While Tatiana was working on her algebraic answer, I was creating a dynamic version on GeoGebra. I built the area 20 triangle by first drawing a segment AB and measuring its length, a. That meant the height of this triangle, h, was given by . Then I constructed a perpendicular line to AB and used the “Segment with Fixed Length” tool and defined the length using the generic length of h as defined above to create segment AC. This worked because GeoGebra defined the length of AB as a variable as shown below.
I used the “Compass” tool to create a circle with radius AC through the perpendicular line created earlier. Point D is the intersection of the circle and the normal line. I then constructed a perpendicular to AD through D and placed a random point E on this new line. Point E was the requisite height above AB to guarantee that always had area 20 which I confirmed by drawing the triangle and computing its area.
I hid AC, the circle, and both normals. Segment AB was a completely independent object, and point E was free to move along the second “height” normal. I measured AE and repeated the previous construction to create the area 15 triangle. Because BE was part of a cevian, I drew line BE to determine point J on the normal defining the final vertex of the area 15 triangle.
Again, I hid all of my constructions and repeated the process to create the final vertex, K, of the area 8 triangle off side BE of the area 20 triangle. Extending segments AJ and BK defined point L, the final vertex of the quadrilateral. Laying a quadrilateral in the figure let me compute its area. Moving points A, B, and E around the screen and seeing the areas remain fixed is pretty compelling evidence that the quadrilateral’s area is always 27, and Tatiana’s proof showed why. You can play with my final construction on GeoGebra Tube here.
Then Tatiana emailed me a much shorter proof.
Tatiana’s Short Solution:
Reversing the logic of her first solution, Tatiana reasoned that equivalent-altitude triangles had equal base and area ratios.
And the sum of X and Y gave the quadrilateral’s area.
This problem was entertaining both in the solution and the multiple ways we found it. Creating the dynamic construction gave insights into the critical features of the problem.
Here are some potential extensions I developed for this problem. I haven’t fully explored any of them yet, hoping some of my geometry students this year might take up the exploration challenge. I’d love to hear if any of my readers have any further suggestions.
- It might be interesting to create an even more dynamic construction with the areas of the three given triangles defined by sliders.
- Can the quadrilateral’s area be expressed as a closed-form function of the areas of the three given triangles.
- What happens on the boundaries of this problem? That is, what happens if one of the side triangles was a degenerate with area 0? What would happen to the quadrilateral?

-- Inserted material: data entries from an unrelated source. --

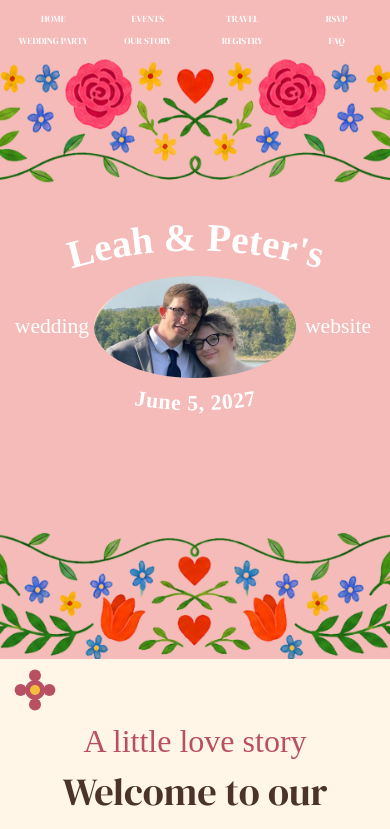
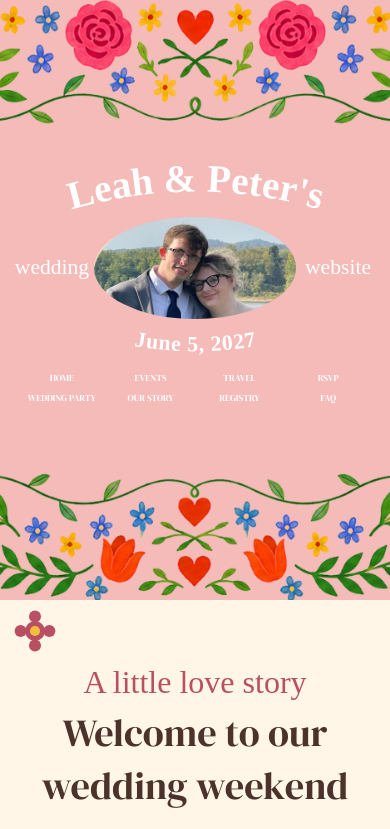
Before and after one commit to luckyleah/wedding, a React (Vite) app: page / in a window 390 px wide. Shown: the top 829 px of the page. Built offline with nearby package versions, Linux system fonts and the light colour scheme; a web font is replaced by a local one.

Commit message:
Move mobile navigation below hero date
Co-authored-by: Copilot <223556219+Copilot@users.noreply.github.com>

```diff
--- a/src/App.css
+++ b/src/App.css
@@ -151,4 +151,8 @@
   .hero-section { min-height:600px; }
   .hero-floral-frame:not(.hero-floral-frame-mobile) { display:block; inset:0; width:100%; height:100%; object-fit:cover; }
   .hero-floral-frame-mobile { display:none; }
+  .site-header { display:none; }
+  .hero-navigation-mobile { display:grid; grid-template-columns:repeat(4,minmax(0,1fr)); gap:.5rem .2rem; width:min(100%,22rem); margin:.15rem auto 0; }
+  .hero-navigation-mobile a { color:#fff; font-family:var(--serif); font-size:.57rem; font-weight:700; letter-spacing:0; text-align:center; text-decoration:none; text-transform:uppercase; }
+  .hero-navigation-mobile a:hover,.hero-navigation-mobile a:focus-visible { color:#fff6e7; text-decoration:underline; }
 }
--- a/src/App.tsx
+++ b/src/App.tsx
@@ -70,6 +70,7 @@ function App() {
               <text><textPath href="#hero-date-curve" startOffset="50%" textAnchor="middle">June 5, 2027</textPath></text>
             </svg>
           </p>
+          <nav className="hero-navigation hero-navigation-mobile" aria-label="Mobile navigation">{navItems.map(([label, id]) => <a key={id} href={`#${id}`}>{label}</a>)}</nav>
         </div>
       </section>
 
```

Would would be the corresponding affect on the area formula from extension 2?
- Extending 3 even further, if both given side triangles were degenerates with area 0, it seems that the area formula from extension 2 should collapse to the area of the final given non-zero triangle, but does it?
Thanks again, Five Triangles, for another great problem!